“An absolute joy to read. Through her close encounters with the bovine kind, Narayan shows how Indian traditions are incorporated into her contemporary way of life.”
—Library Journal, starred review
“Sincere and laugh-out-loud funny . . . Narayan’s rich and evocative writing transports readers to the busy streets of Bangalore and a fully formed picture of modern India.”
“Filled with the vivid colors, sights, and sounds of a vibrant and ancient culture, Narayan’s in-depth treatment of cow mythology is a beautiful ode to her motherland.”
“Lovely, lighthearted . . . a journey through cultural mores and female friendship, as well as a look at the spiritual and historical part that cows play in India; an easy read that you can’t help but love.”
“Anyone with the slightest interest in India or cows will find Narayan’s memoir, with its myriad insights, a delight.”
“The relationship that forms between Shoba Narayan and her milk lady is wildly funny, and completely real. It’s so rare to find friendships like this that cut across class.”
—Arun Venugopal, host of WNYC’s Micropolis
“Narayan imparts well-researched, intriguing, and sometimes humorous facts about the complex role of cows in Indian culture.”
—New York Journal of Books
“Shoba Narayan offers a surprisingly fresh understanding of everyday life in the land of the sacred cow, overflowing with the daily contradictions and ironies that India so richly offers up to the discerning eye, in a wonderfully eloquent generational saga, intertwined with milk, dung and Uber.”
—Raju Narisetti, CEO, Gizmodo, and former managing editor of The Washington Post
When the author Shoba moves back to Bangalore from Manhattan with her family, she befriends the woman she buys fresh milk from every day. Over time the two—from vastly different backgrounds—bond over not only cows but also family, food, and life.

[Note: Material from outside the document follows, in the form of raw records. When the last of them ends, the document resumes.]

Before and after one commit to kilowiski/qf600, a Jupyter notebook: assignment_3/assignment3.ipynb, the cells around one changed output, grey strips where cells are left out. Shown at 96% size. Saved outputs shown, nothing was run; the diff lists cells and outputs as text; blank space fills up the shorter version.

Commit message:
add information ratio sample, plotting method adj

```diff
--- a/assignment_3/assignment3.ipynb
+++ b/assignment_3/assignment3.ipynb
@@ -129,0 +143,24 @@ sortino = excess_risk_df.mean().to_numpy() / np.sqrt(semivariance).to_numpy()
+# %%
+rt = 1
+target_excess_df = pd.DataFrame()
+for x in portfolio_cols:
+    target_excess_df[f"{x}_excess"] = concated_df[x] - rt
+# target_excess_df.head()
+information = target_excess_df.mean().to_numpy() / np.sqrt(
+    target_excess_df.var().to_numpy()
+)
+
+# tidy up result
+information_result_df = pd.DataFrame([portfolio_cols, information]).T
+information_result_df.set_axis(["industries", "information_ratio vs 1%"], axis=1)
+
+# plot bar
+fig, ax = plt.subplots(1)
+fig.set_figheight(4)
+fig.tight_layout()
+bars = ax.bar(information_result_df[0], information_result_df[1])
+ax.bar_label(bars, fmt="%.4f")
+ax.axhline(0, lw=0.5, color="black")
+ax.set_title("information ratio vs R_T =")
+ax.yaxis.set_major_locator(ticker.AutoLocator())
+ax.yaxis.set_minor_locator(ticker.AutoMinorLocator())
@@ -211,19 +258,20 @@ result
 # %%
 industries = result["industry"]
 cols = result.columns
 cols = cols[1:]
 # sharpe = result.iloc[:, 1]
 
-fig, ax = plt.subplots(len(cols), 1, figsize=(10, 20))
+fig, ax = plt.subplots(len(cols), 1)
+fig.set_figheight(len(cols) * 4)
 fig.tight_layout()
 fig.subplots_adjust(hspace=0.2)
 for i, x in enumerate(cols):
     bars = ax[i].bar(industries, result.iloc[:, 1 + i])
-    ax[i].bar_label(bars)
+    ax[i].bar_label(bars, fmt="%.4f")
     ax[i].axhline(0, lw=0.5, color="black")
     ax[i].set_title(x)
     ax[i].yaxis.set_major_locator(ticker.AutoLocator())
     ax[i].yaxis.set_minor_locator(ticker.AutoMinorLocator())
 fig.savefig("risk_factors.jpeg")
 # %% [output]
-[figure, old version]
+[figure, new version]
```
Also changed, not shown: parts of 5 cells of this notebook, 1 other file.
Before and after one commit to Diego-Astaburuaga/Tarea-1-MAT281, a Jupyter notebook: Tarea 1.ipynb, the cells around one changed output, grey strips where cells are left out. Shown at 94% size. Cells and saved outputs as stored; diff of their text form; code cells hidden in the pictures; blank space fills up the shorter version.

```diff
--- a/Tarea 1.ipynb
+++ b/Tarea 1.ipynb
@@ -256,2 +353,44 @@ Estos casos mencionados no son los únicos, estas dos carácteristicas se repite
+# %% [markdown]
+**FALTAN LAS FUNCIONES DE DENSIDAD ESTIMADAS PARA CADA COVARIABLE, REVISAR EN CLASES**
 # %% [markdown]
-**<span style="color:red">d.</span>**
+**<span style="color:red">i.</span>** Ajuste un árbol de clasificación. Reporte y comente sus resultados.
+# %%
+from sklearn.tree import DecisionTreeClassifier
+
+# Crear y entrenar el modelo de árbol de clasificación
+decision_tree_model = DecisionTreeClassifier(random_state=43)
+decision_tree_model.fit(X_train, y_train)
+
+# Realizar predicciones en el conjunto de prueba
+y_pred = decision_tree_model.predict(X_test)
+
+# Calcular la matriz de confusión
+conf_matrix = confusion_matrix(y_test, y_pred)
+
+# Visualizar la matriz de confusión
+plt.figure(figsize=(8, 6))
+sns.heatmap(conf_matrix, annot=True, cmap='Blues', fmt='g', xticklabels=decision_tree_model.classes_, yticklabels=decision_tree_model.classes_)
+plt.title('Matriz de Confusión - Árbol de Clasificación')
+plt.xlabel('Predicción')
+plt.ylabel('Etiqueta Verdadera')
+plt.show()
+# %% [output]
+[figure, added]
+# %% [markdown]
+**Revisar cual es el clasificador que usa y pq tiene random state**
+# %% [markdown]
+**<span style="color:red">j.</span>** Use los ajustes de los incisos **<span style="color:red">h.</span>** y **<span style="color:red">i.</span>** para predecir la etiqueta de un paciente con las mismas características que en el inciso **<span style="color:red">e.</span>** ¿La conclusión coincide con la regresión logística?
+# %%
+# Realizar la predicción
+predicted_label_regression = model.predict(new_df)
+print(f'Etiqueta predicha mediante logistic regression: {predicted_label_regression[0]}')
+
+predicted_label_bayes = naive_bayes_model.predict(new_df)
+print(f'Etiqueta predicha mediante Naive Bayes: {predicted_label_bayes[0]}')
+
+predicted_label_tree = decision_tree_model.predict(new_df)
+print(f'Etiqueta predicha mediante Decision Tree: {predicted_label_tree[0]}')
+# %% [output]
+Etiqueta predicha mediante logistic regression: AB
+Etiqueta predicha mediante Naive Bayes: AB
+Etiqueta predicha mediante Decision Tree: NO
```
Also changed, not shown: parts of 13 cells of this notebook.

When Shoba agrees to buy the woman a new cow (why not, she needs one and Shoba can afford it), they set out looking for just the right candidate. What was at first a simple economic transaction becomes much more complicated—though never without a hint of slapstick. When Shoba starts dreaming of cows, a little ayurvedic medicine is in order (cow urine tablets, anyone?). When Shoba offers her neighbours fresh cow’s milk, we learn about the uses of milk in our culture. When Shoba wants a cow to bless her house, the spiritual and historical role the animal plays in India is explored. And when the newly purchased cow has a male calf, Shoba must find it shelter.
In this delightful true story, readers are treated to an insider’s point of view of India and the special place cows hold here. Equally, The Cows of Bangalore offers a window into our universal connection with food and its sources, the intricacies of female friendship, and our relationship with all creatures great and small.
Shoba Narayan writes about food, travel, fashion, art, and culture for many publications, including Condé Nast Traveler, the Financial Times, the New York Times, and Saveur. Her column for Mint Lounge ran weekly and she was previously the Hinduism columnist for Beliefnet.com. Her commentaries have aired on NPR’s All Things Considered. Shoba lives in Bengaluru with her family.
This is a delightful journey through cultural conventions and female friendship, which also informs the readers about the spiritual and historical part that cows play in India; an easy read which presents a fully formed picture of modern India.
With relevance of COWS everywhere in India, this book is a riot.